For Talley, peddling produce became more than pocket money. It became her passion. At 16, as soon as she could drive a pickup, Talley took over the route. She grew it from 12 customers to 150 by the time she was 19. To supplement her summertime melon money, she planted 20 acres of pumpkins while attending Frontier Community College in nearby Fairfield (pop. 5,421).

"This is traditional farming country—corn and soybeans—and people couldn't imagine what I was doing," she says.

Risk-taking, hard work and good customer service paid off in 1997 when Talley negotiated a contract with the newly opened Wal-Mart distribution center in Olney, Ill. (pop. 8,631).

"Wal-Mart is near and dear to my heart because I got my first break there," she says. "They didn't care about my gender or my age. They only cared that I could deliver the product."

Talley, who already had proven her dependability with three years of delivering melons and pumpkins directly to several Wal-Mart stores, received a contract with the nation's largest retailer to supply three truckloads of pumpkins twice a week.

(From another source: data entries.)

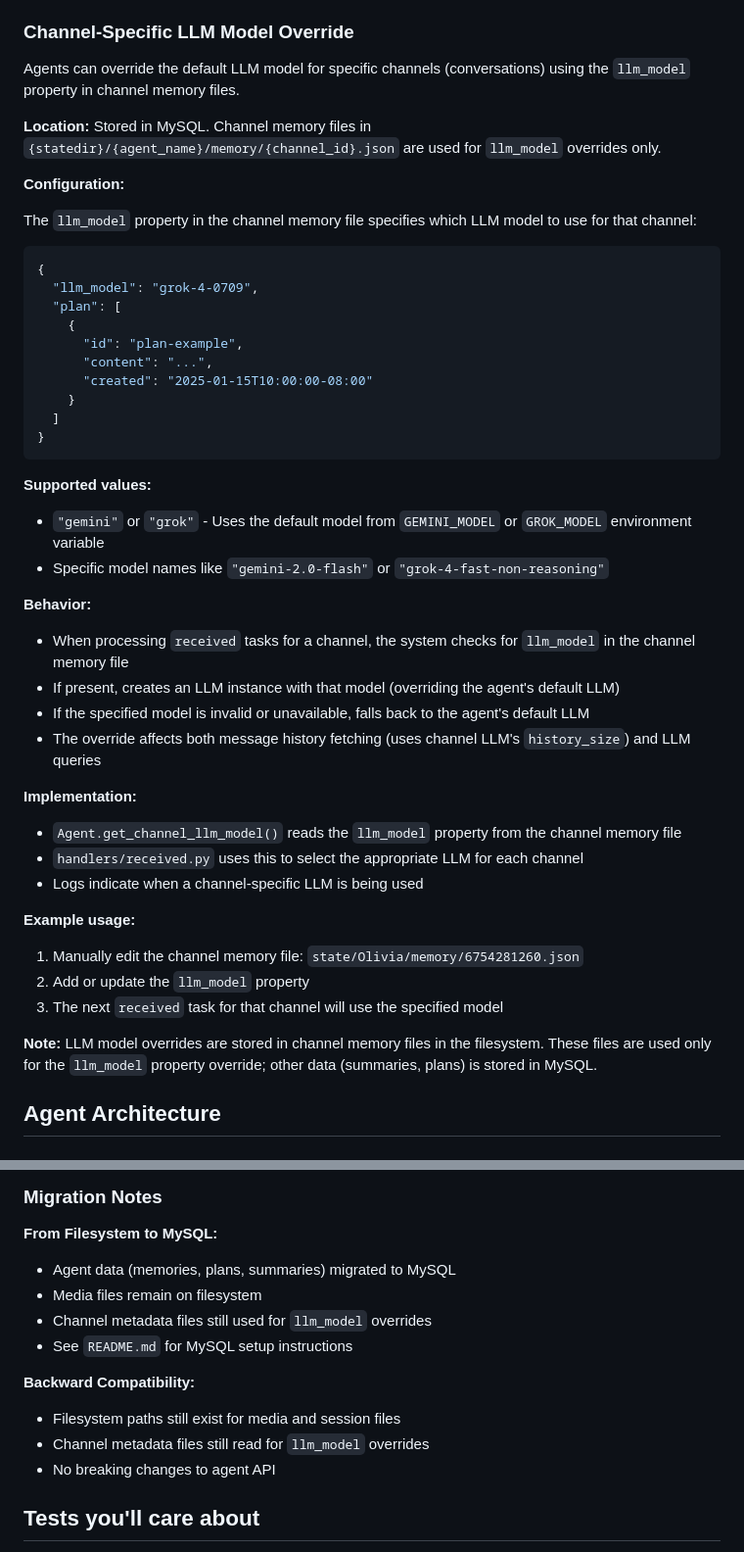
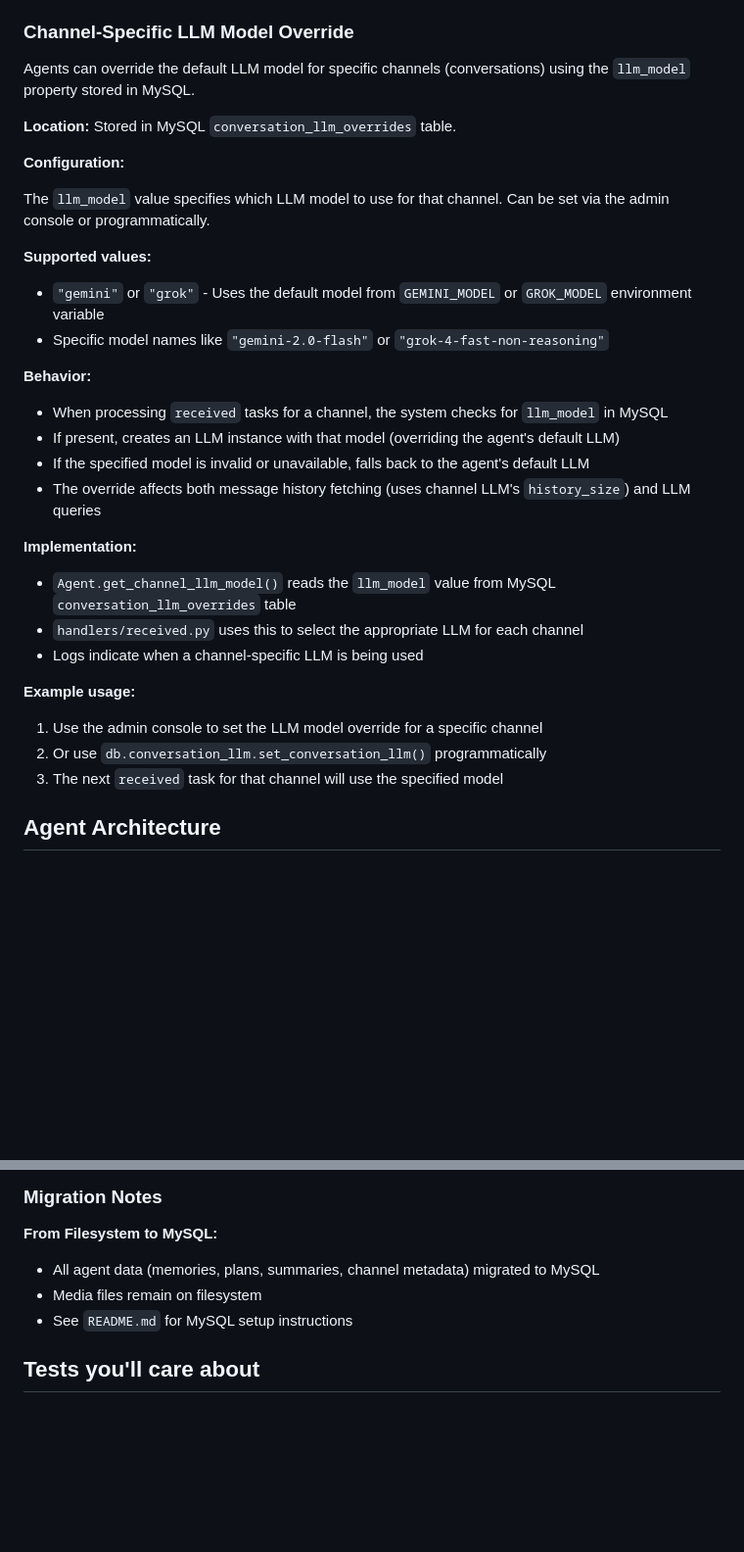
Before and after one commit to olivia3215/cw-telegram-agent, a Markdown page: DEVELOPER.md, 2 parts joined by grey strips. Shown at 98% size. GitHub-like rendering; blank space fills up the shorter version.

````diff
--- a/DEVELOPER.md
+++ b/DEVELOPER.md
@@ -212,48 +212,33 @@ At startup, the agent performs a check to ensure `Instructions.md` is available
 
 ### Channel-Specific LLM Model Override
 
-Agents can override the default LLM model for specific channels (conversations) using the `llm_model` property in channel memory files.
+Agents can override the default LLM model for specific channels (conversations) using the `llm_model` property stored in MySQL.
 
-**Location:** Stored in MySQL. Channel memory files in `{statedir}/{agent_name}/memory/{channel_id}.json` are used for `llm_model` overrides only.
+**Location:** Stored in MySQL `conversation_llm_overrides` table.
 
 **Configuration:**
 
-The `llm_model` property in the channel memory file specifies which LLM model to use for that channel:
-
-```json
-{
-  "llm_model": "grok-4-0709",
-  "plan": [
-    {
-      "id": "plan-example",
-      "content": "...",
-      "created": "2025-01-15T10:00:00-08:00"
-    }
-  ]
-}
-```
+The `llm_model` value specifies which LLM model to use for that channel. Can be set via the admin console or programmatically.
 
 **Supported values:**
 - `"gemini"` or `"grok"` - Uses the default model from `GEMINI_MODEL` or `GROK_MODEL` environment variable
 - Specific model names like `"gemini-2.0-flash"` or `"grok-4-fast-non-reasoning"`
 
 **Behavior:**
-- When processing `received` tasks for a channel, the system checks for `llm_model` in the channel memory file
+- When processing `received` tasks for a channel, the system checks for `llm_model` in MySQL
 - If present, creates an LLM instance with that model (overriding the agent's default LLM)
 - If the specified model is invalid or unavailable, falls back to the agent's default LLM
 - The override affects both message history fetching (uses channel LLM's `history_size`) and LLM queries
 
 **Implementation:**
-- `Agent.get_channel_llm_model()` reads the `llm_model` property from the channel memory file
+- `Agent.get_channel_llm_model()` reads the `llm_model` value from MySQL `conversation_llm_overrides` table
 - `handlers/received.py` uses this to select the appropriate LLM for each channel
 - Logs indicate when a channel-specific LLM is being used
 
 **Example usage:**
-1. Manually edit the channel memory file: `state/Olivia/memory/6754281260.json`
-2. Add or update the `llm_model` property
+1. Use the admin console to set the LLM model override for a specific channel
+2. Or use `db.conversation_llm.set_conversation_llm()` programmatically
 3. The next `received` task for that channel will use the specified model
-
-**Note:** LLM model overrides are stored in channel memory files in the filesystem. These files are used only for the `llm_model` property override; other data (summaries, plans) is stored in MySQL.
 
 ## Agent Architecture
 
@@ -571,15 +555,9 @@ The mixin delegates to the underlying storage backend (`AgentStorageMySQL`), whi
 ### Migration Notes
 
 **From Filesystem to MySQL:**
-- Agent data (memories, plans, summaries) migrated to MySQL
+- All agent data (memories, plans, summaries, channel metadata) migrated to MySQL
 - Media files remain on filesystem
-- Channel metadata files still used for `llm_model` overrides
 - See `README.md` for MySQL setup instructions
-
-**Backward Compatibility:**
-- Filesystem paths still exist for media and session files
-- Channel metadata files still read for `llm_model` overrides
-- No breaking changes to agent API
 
 ## Tests you'll care about
 
````
Also changed, not shown: other parts of DEVELOPER.md (+2 -3 lines), DESIGN.md (+13 -17 lines), samples/README.md (+4 -4 lines).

"At that point I was pulling a trailer behind my pickup," Talley says. "I called my brothers home to help. I said, 'This is our opportunity. This is a chance to have the family working together. We leased trucks and went farm to farm to find growers."

Within two years, four of Talley's brothers had joined her as partners. "We grew our business right along with Wal-Mart," she says.

Today, Frey Farms owns 2,500 acres, leases an additional 2,500 acres and grows a variety of edible and ornamental crops, including corn and gourds. The family-owned company also hauls pumpkins directly to stores or distribution centers in its own fleet of tractor-trailers, delivering to retailers big and small, including Whole Foods, Meijer, Kroger, Roundys and Rural King.

"It's a lot of work. It gets done rain or shine," says Ted Frey, 34, about the harvesting of 3,000 acres of pumpkins on farms in southern Illinois and southern Indiana.

Pumpkin seeds are planted each June, and as many as 175 migrant workers help during the six-week harvest when the ripe fruit is picked, packed and shipped. "It's crunch time," says Alan Shelby, 34, one of Frey Farms' field managers. "Nobody wants pumpkins after Halloween and we don't want to disc them under."

During the harvest, pumpkins are sorted by size, loaded into crates and hauled to warehouses in Keenes and Poseyville, Ind. (pop. 1,187), aboard trailers and old school buses whose sides have been removed.

Along with large pumpkins for jack-o-lanterns, Frey Farms also grows smaller pie pumpkins for Libbys pumpkin packing plant in Morton, Ill. (pop. 15,198), heirloom pumpkins, cantaloupes and watermelons.

"We're always looking for niches," says John Frey, 36. Last year, Frey Farms sold 200,000 decorated pumpkins with painted faces. This year, the company is selling pumpkin decorating kits, which provide a fun family activity.

"Though the fall pumpkin harvest is hectic, it's a favorite time of year for the entire family. We hit the Fourth of July with watermelons and Labor Day with cantaloupes," John Frey says. "Pumpkins are that last hurrah."

As for Talley, she loves being queen of the greatest pumpkin patch in America and growing the orange orbs that will decorate porches across the nation. She wrote a book, For the Love of Pumpkins, devoted to her favorite fruit, and often brings her sons, Luke, 4, and Will, 2, to the patch so they can scamper among the pumpkins and pick a few of their own.

"I have the coolest job on the planet," she says.